→ **Exercise inputs**
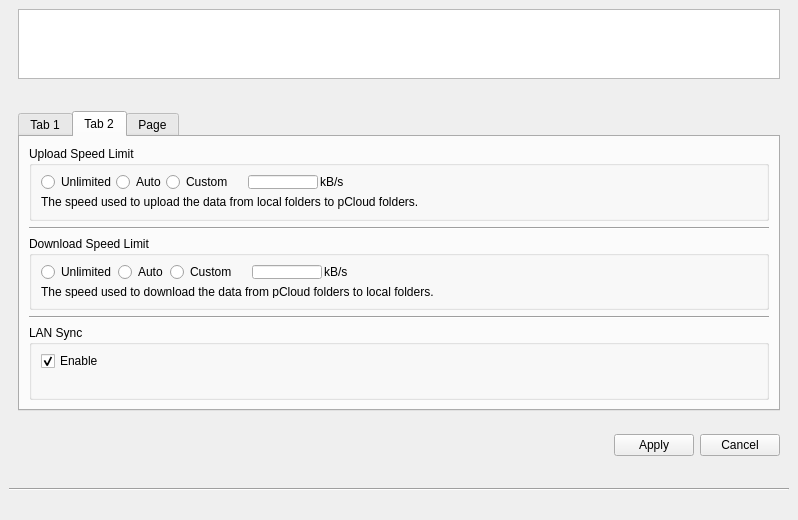
This is pcloudwindow.ui in pcloudcom/psyncgui as Qt 5 draws it before an edit. The edited form follows.
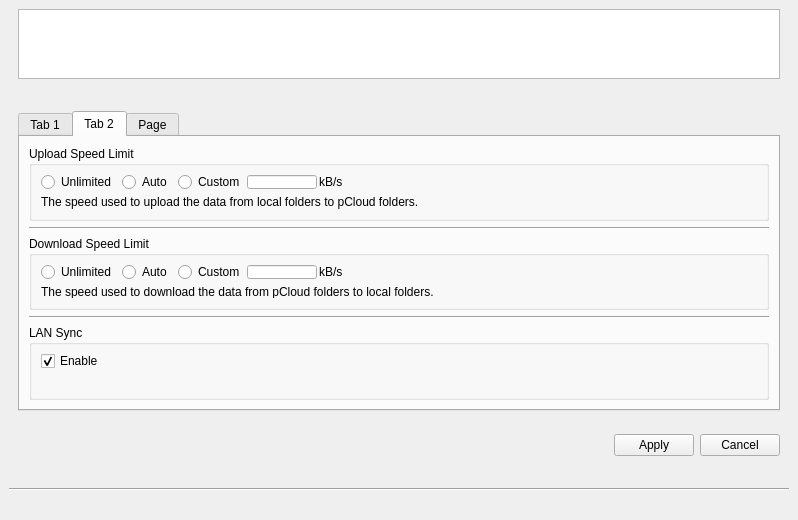
This is the edited form. The open tabs and pages were chosen to show the change. Icons and pictures are not drawn.

Commit message: SLX-236 | update settings layouts

Patch:
```diff
--- a/pcloudwindow.ui
+++ b/pcloudwindow.ui
@@ -1143,7 +1143,7 @@
                    <item>
                     <layout class="QHBoxLayout" name="horizontalLayout_27">
                      <property name="spacing">
-                      <number>0</number>
+                      <number>6</number>
                      </property>
                      <item>
                       <widget class="QRadioButton" name="rBtnSyncUpldUnlimit">
@@ -1188,6 +1188,9 @@
                            <height>16777215</height>
                           </size>
                          </property>
+                         <property name="alignment">
+                          <set>Qt::AlignRight|Qt::AlignTrailing|Qt::AlignVCenter</set>
+                         </property>
                         </widget>
                        </item>
                        <item>
@@ -1197,6 +1200,19 @@
                          </property>
                         </widget>
                        </item>
+                       <item>
+                        <spacer name="horizontalSpacer_11">
+                         <property name="orientation">
+                          <enum>Qt::Horizontal</enum>
+                         </property>
+                         <property name="sizeHint" stdset="0">
+                          <size>
+                           <width>40</width>
+                           <height>20</height>
+                          </size>
+                         </property>
+                        </spacer>
+                       </item>
                       </layout>
                      </item>
                      <item>
@@ -1240,7 +1256,7 @@
                    <item>
                     <layout class="QHBoxLayout" name="horizontalLayout_28">
                      <property name="spacing">
-                      <number>2</number>
+                      <number>6</number>
                      </property>
                      <item>
                       <widget class="QRadioButton" name="rBtnSyncDwldUnlimit">
@@ -1282,6 +1298,9 @@
                            <height>16777215</height>
                           </size>
                          </property>
+                         <property name="alignment">
+                          <set>Qt::AlignRight|Qt::AlignTrailing|Qt::AlignVCenter</set>
+                         </property>
                         </widget>
                        </item>
                        <item>
@@ -1291,6 +1310,19 @@
                          </property>
                         </widget>
                        </item>
+                       <item>
+                        <spacer name="horizontalSpacer_10">
+                         <property name="orientation">
+                          <enum>Qt::Horizontal</enum>
+                         </property>
+                         <property name="sizeHint" stdset="0">
+                          <size>
+                           <width>40</width>
+                           <height>20</height>
+                          </size>
+                         </property>
+                        </spacer>
+                       </item>
                       </layout>
                      </item>
                      <item>
```
Left out of the diff: 5 changed lines with no effect on the pictures.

→ **What the task requires**
Retype each entry exactly. No pictures.

→ **Written solution**
This is pcloudwindow.ui in pcloudcom/psyncgui as Qt 5 draws it before an edit. The edited form follows.
This is the edited form. The open tabs and pages were chosen to show the change. Icons and pictures are not drawn.

Commit message: SLX-236 | update settings layouts

Patch:
```diff
--- a/pcloudwindow.ui
+++ b/pcloudwindow.ui
@@ -1143,7 +1143,7 @@
                    <item>
                     <layout class="QHBoxLayout" name="horizontalLayout_27">
                      <property name="spacing">
-                      <number>0</number>
+                      <number>6</number>
                      </property>
                      <item>
                       <widget class="QRadioButton" name="rBtnSyncUpldUnlimit">
@@ -1188,6 +1188,9 @@
                            <height>16777215</height>
                           </size>
                          </property>
+                         <property name="alignment">
+                          <set>Qt::AlignRight|Qt::AlignTrailing|Qt::AlignVCenter</set>
+                         </property>
                         </widget>
                        </item>
                        <item>
@@ -1197,6 +1200,19 @@
                          </property>
                         </widget>
                        </item>
+                       <item>
+                        <spacer name="horizontalSpacer_11">
+                         <property name="orientation">
+                          <enum>Qt::Horizontal</enum>
+                         </property>
+                         <property name="sizeHint" stdset="0">
+                          <size>
+                           <width>40</width>
+                           <height>20</height>
+                          </size>
+                         </property>
+                        </spacer>
+                       </item>
                       </layout>
                      </item>
                      <item>
@@ -1240,7 +1256,7 @@
                    <item>
                     <layout class="QHBoxLayout" name="horizontalLayout_28">
                      <property name="spacing">
-                      <number>2</number>
+                      <number>6</number>
                      </property>
                      <item>
                       <widget class="QRadioButton" name="rBtnSyncDwldUnlimit">
@@ -1282,6 +1298,9 @@
                            <height>16777215</height>
                           </size>
                          </property>
+                         <property name="alignment">
+                          <set>Qt::AlignRight|Qt::AlignTrailing|Qt::AlignVCenter</set>
+                         </property>
                         </widget>
                        </item>
                        <item>
@@ -1291,6 +1310,19 @@
                          </property>
                         </widget>
                        </item>
+                       <item>
+                        <spacer name="horizontalSpacer_10">
+                         <property name="orientation">
+                          <enum>Qt::Horizontal</enum>
+                         </property>
+                         <property name="sizeHint" stdset="0">
+                          <size>
+                           <width>40</width>
+                           <height>20</height>
+                          </size>
+                         </property>
+                        </spacer>
+                       </item>
                       </layout>
                      </item>
                      <item>
```
Left out of the diff: 5 changed lines with no effect on the pictures.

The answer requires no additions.